Structural analysis of the H166G site-directed mutant of galactose-1-phosphate uridylyltransferase complexed with either UDP-glucose or UDP-galactose: detailed description of the nucleotide sugar binding site.Thoden, J.B., Ruzicka, F.J., Frey, P.A., Rayment, I., Holden, H.M.
(1997) Biochemistry 36: 1212-1222
- PubMed: 9063869
- DOI: https://doi.org/10.1021/bi9626517
- Primary Citation of Related Structures:
- PubMed Abstract:
Galactose-1-phosphate uridylyltransferase plays a key role in galactose metabolism by catalyzing the transfer of a uridine 5'-phosphoryl group from UDP-glucose to galactose 1-phosphate. The enzyme from Escherichia coli is composed of two identical subunits ...

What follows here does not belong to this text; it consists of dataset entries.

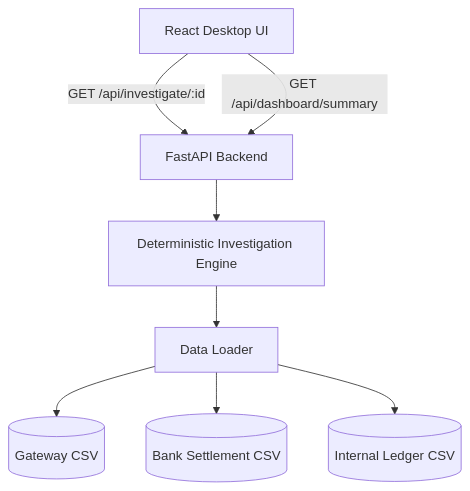
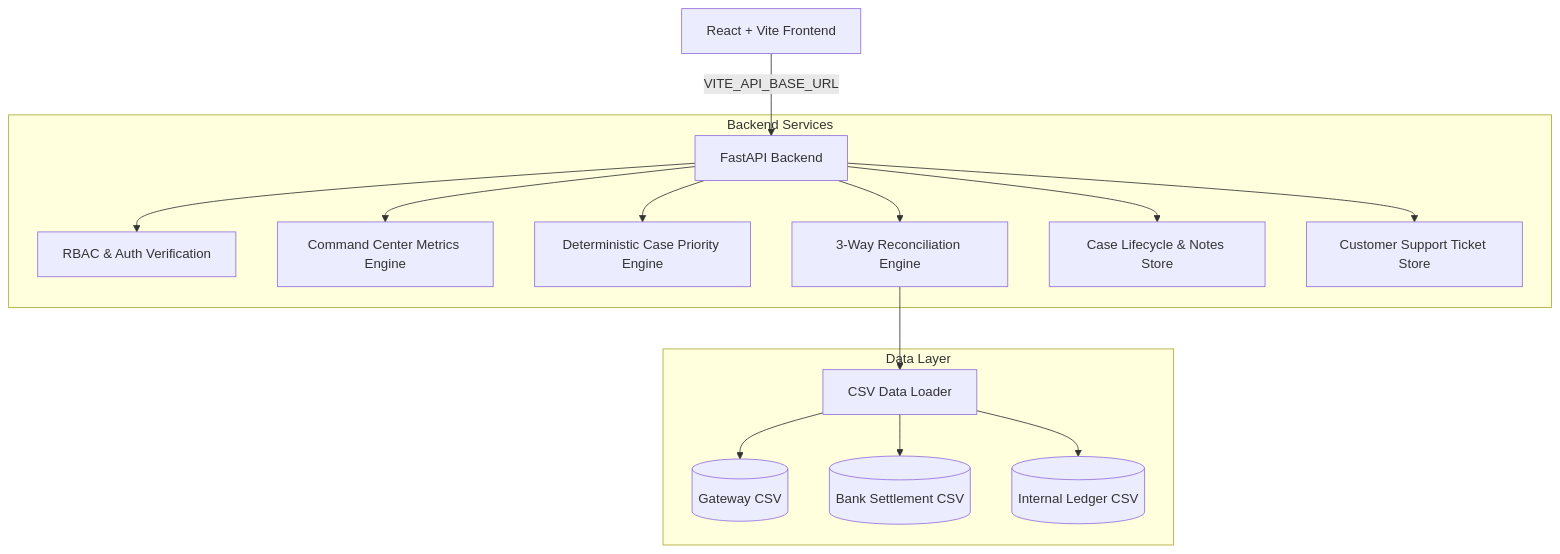
Before and after one commit to atharvbilaiya/PayTrace: the diagram in README.md, drawn with Mermaid. The commit also changed other lines of this file and 13 other files, not shown here.

````diff
--- a/README.md
+++ b/README.md
@@ -71,10 +92,20 @@
 ```mermaid
 graph TD
-    A[React Desktop UI] -->|GET /api/investigate/:id| B[FastAPI Backend]
-    A -->|GET /api/dashboard/summary| B
-    B --> C[Deterministic Investigation Engine]
-    C --> D[Data Loader]
-    D --> E[(Gateway CSV)]
-    D --> F[(Bank Settlement CSV)]
-    D --> G[(Internal Ledger CSV)]
+    Client[React + Vite Frontend] -->|VITE_API_BASE_URL| API[FastAPI Backend]
+    
+    subgraph Backend Services
+        API --> Auth[RBAC & Auth Verification]
+        API --> CommandCenter[Command Center Metrics Engine]
+        API --> PriorityEngine[Deterministic Case Priority Engine]
+        API --> Engine[3-Way Reconciliation Engine]
+        API --> CaseMgmt[Case Lifecycle & Notes Store]
+        API --> SupportStore[Customer Support Ticket Store]
+    end
+
+    subgraph Data Layer
+        Engine --> Loader[CSV Data Loader]
+        Loader --> GW[(Gateway CSV)]
+        Loader --> Bank[(Bank Settlement CSV)]
+        Loader --> Ledger[(Internal Ledger CSV)]
+    end
 ```
````
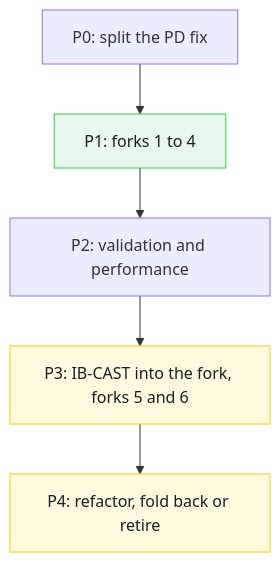
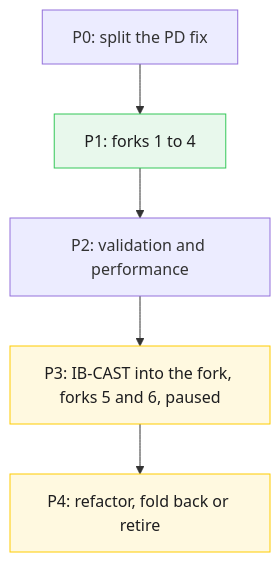
One commit to ROCm/rocm-systems changed the fourth of 7 diagrams in projects/rccl/docs/design/multi_segment_fork_plugin.md. Above: the diagram before and after it, drawn with Mermaid. The commit also changed other lines of this file and 14 other files, not shown here.

````diff
--- a/projects/rccl/docs/design/multi_segment_fork_plugin.md
+++ b/projects/rccl/docs/design/multi_segment_fork_plugin.md
@@ -159,12 +174,12 @@
 ```mermaid
 %% caption: Plan phases
 flowchart TD
  p0["P0: split the PD fix"] --> p1["P1: forks 1 to 4"]
  p1 --> p2["P2: validation and performance"]
- p2 --> p3["P3: IB-CAST into the fork, forks 5 and 6"]
+ p2 --> p3["P3: IB-CAST into the fork, forks 5 and 6, paused"]
  p3 --> p4["P4: refactor, fold back or retire"]
  classDef done fill:#e8f8ec,stroke:#34c759,color:#1d1d1f
  classDef planned fill:#fff9e0,stroke:#ffcc00,color:#1d1d1f
  class p1 done
  class p3,p4 planned
 ```
````
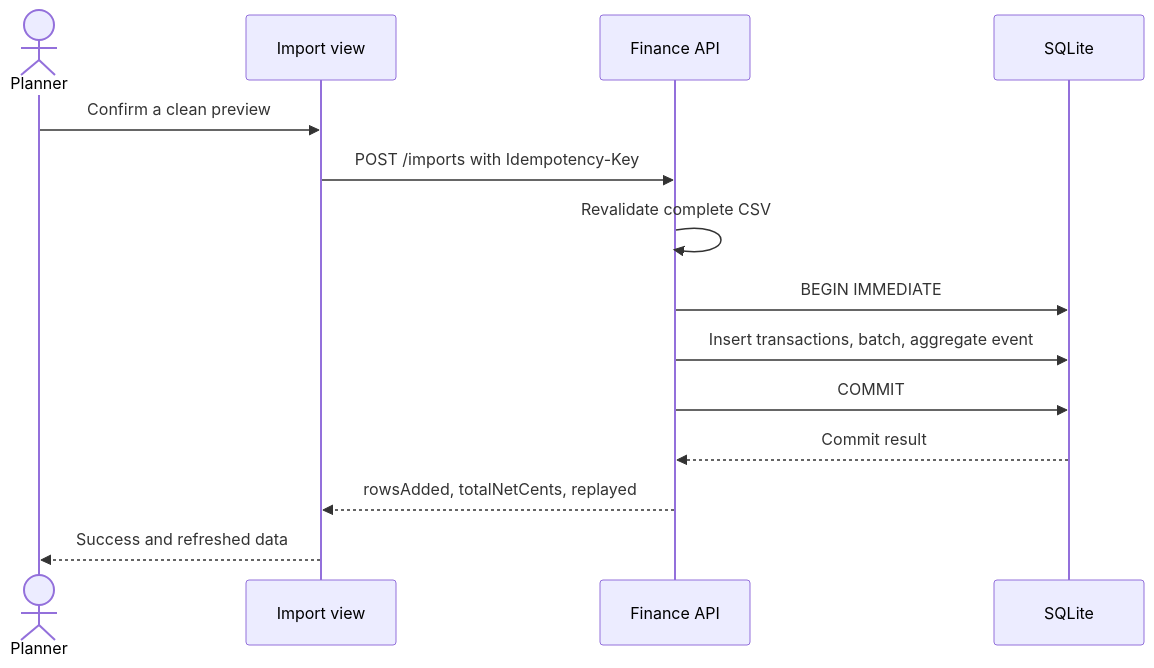
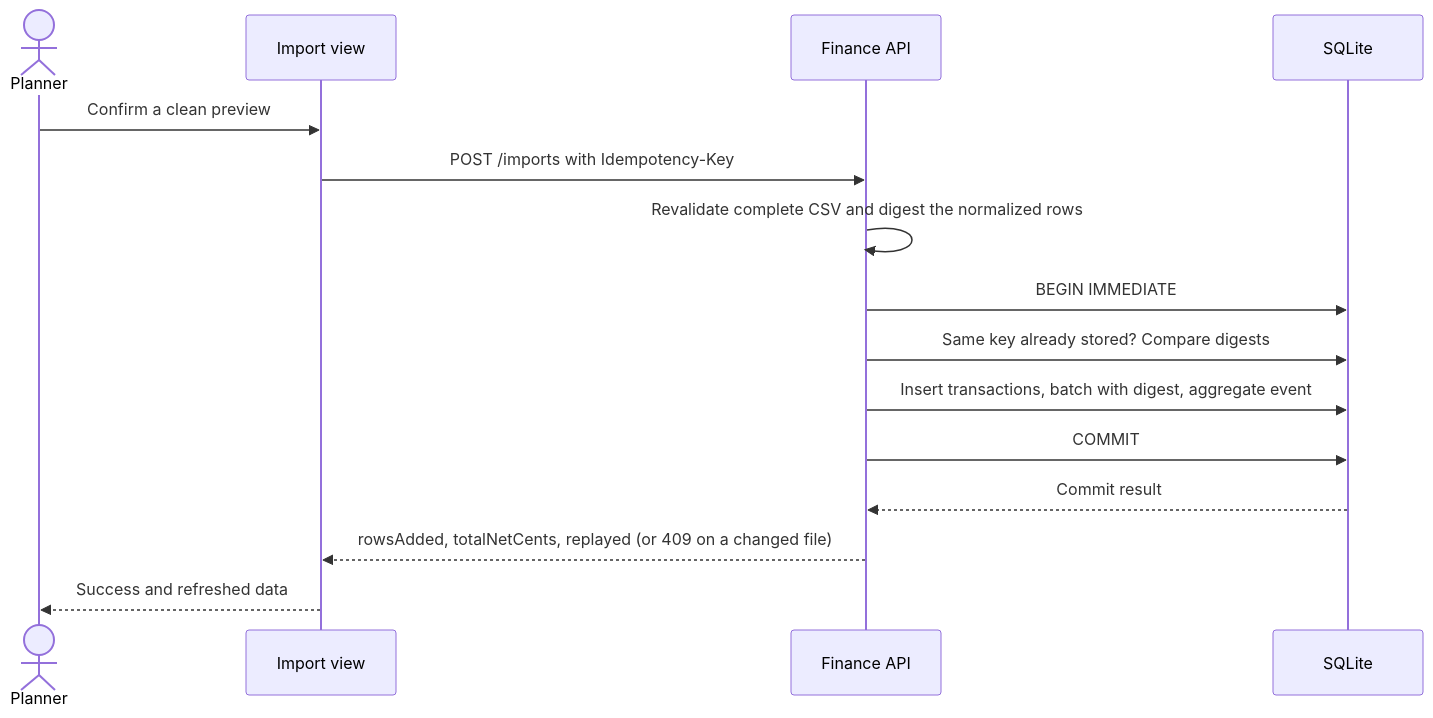
One commit to gopichand-retail-apps/wealthtrack-backend changed the ninth of 14 diagrams in docs/architecture.md. Above: the diagram before and after it, drawn with Mermaid. The commit also changed other lines of this file and 12 other files, not shown here.

````diff
--- a/docs/architecture.md
+++ b/docs/architecture.md
@@ -193,16 +193,17 @@
 ```mermaid
 sequenceDiagram
   actor Planner
   participant UI as Import view
   participant API as Finance API
   participant DB as SQLite
   Planner->>UI: Confirm a clean preview
   UI->>API: POST /imports with Idempotency-Key
-  API->>API: Revalidate complete CSV
+  API->>API: Revalidate complete CSV and digest the normalized rows
   API->>DB: BEGIN IMMEDIATE
-  API->>DB: Insert transactions, batch, aggregate event
+  API->>DB: Same key already stored? Compare digests
+  API->>DB: Insert transactions, batch with digest, aggregate event
   API->>DB: COMMIT
   DB-->>API: Commit result
-  API-->>UI: rowsAdded, totalNetCents, replayed
+  API-->>UI: rowsAdded, totalNetCents, replayed (or 409 on a changed file)
   UI-->>Planner: Success and refreshed data
 ```
````
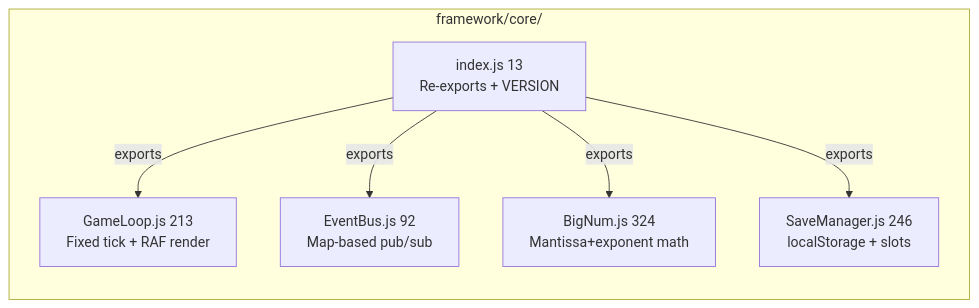
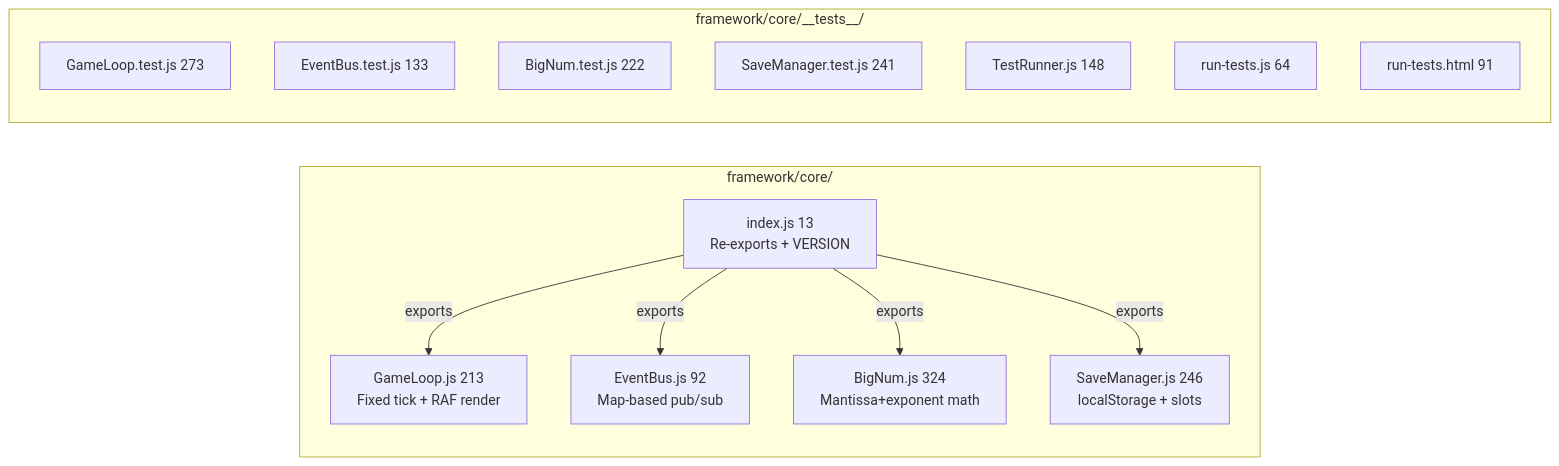
One commit to J-Gierend/gamePocGen changed the third of 10 diagrams in AI/document/01-file-map.md. Above: the diagram before and after it, drawn with Mermaid. The commit also changed other lines of this file and 5 other files, not shown here.

````diff
--- a/AI/document/01-file-map.md
+++ b/AI/document/01-file-map.md
@@ -54,15 +54,25 @@
 ```mermaid
 graph LR
     subgraph "framework/core/"
         GL["GameLoop.js 213\nFixed tick + RAF render"]
         EB["EventBus.js 92\nMap-based pub/sub"]
         BN["BigNum.js 324\nMantissa+exponent math"]
         SM["SaveManager.js 246\nlocalStorage + slots"]
         CI["index.js 13\nRe-exports + VERSION"]
     end
 
+    subgraph "framework/core/__tests__/"
+        GLT["GameLoop.test.js 273"]
+        EBT["EventBus.test.js 133"]
+        BNT["BigNum.test.js 222"]
+        SMT["SaveManager.test.js 241"]
+        TR["TestRunner.js 148"]
+        RR["run-tests.js 64"]
+        RH["run-tests.html 91"]
+    end
+
     CI -->|"exports"| GL
     CI -->|"exports"| EB
     CI -->|"exports"| BN
     CI -->|"exports"| SM
 ```
````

Galactose-1-phosphate uridylyltransferase plays a key role in galactose metabolism by catalyzing the transfer of a uridine 5'-phosphoryl group from UDP-glucose to galactose 1-phosphate. The enzyme from Escherichia coli is composed of two identical subunits. The structures of the enzyme/UDP-glucose and UDP-galactose complexes, in which the catalytic nucleophile His 166 has been replaced with a glycine residue, have been determined and refined to 1.8 A resolution by single crystal X-ray diffraction analysis. Crystals employed in the investigation belonged to the space group P2(1) with unit cell dimensions of a = 68 A, b = 58 A, c = 189 A, and beta = 100 degrees and two dimers in the asymmetric unit. The models for these enzyme/substrate complexes have demonstrated that the active site of the uridylyltransferase is formed by amino acid residues contributed from both subunits in the dimer. Those amino acid residues critically involved in sugar binding include Asn 153 and Gly 159 from the first subunit and Lys 311, Phe 312, Val 314, Tyr 316, Glu 317, and Gln 323 from the second subunit. The uridylyltransferase is able to accommodate both UDP-galactose and UDP-glucose substrates by simple movements of the side chains of Glu 317 and Gln 323 and by a change in the backbone dihedral angles of Val 314. The removal of the imidazole group at position 166 results in little structural perturbation of the polypeptide chain backbone when compared to the previously determined structure for the wild-type enzyme. Instead, the cavity created by the mutation is partially compensated for by the presence of a potassium ion and its accompanying coordination sphere. As such, the mutant protein structures presented here represent valid models for understanding substrate recognition and binding in the native galactose-1-phosphate uridylyltransferase.
Department of Biochemistry, University of Wisconsin-Madison, 53705, USA.